▶ [Work task] Go through the data and count each line that has the string "REVIEW". Give that count alone.

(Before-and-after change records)
****

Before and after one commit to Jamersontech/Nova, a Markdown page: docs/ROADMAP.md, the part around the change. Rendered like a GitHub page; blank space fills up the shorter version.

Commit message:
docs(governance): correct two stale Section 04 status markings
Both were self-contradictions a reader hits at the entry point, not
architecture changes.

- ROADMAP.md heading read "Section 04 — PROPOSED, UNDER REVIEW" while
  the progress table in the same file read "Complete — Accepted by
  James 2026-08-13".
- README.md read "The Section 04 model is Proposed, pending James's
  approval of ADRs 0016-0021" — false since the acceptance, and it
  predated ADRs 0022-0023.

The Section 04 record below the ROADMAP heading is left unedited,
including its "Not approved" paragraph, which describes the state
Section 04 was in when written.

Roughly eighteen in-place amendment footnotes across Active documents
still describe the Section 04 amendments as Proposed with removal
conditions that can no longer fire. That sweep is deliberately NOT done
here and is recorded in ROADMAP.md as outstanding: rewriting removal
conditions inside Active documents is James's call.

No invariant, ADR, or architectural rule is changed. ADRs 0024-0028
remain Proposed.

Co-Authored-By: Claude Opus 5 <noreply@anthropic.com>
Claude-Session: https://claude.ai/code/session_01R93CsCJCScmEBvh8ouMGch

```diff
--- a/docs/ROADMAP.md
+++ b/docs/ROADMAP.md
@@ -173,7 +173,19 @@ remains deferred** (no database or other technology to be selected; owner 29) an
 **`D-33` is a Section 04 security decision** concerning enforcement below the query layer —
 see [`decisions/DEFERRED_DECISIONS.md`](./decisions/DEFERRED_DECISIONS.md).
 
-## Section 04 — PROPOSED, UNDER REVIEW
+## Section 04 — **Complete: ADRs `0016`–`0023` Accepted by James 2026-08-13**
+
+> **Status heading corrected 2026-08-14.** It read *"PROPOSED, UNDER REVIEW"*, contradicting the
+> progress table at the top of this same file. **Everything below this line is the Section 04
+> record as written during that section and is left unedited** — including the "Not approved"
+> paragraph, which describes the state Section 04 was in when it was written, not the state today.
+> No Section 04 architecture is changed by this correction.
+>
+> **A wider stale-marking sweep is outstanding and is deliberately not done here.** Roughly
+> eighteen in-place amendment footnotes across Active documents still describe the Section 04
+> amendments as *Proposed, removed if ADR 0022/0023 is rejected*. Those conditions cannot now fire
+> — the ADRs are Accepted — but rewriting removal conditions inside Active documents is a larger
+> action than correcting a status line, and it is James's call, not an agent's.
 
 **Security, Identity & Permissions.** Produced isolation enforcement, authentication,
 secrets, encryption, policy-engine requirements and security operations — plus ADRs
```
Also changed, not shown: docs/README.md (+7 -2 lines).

****

▶ [Solution] 3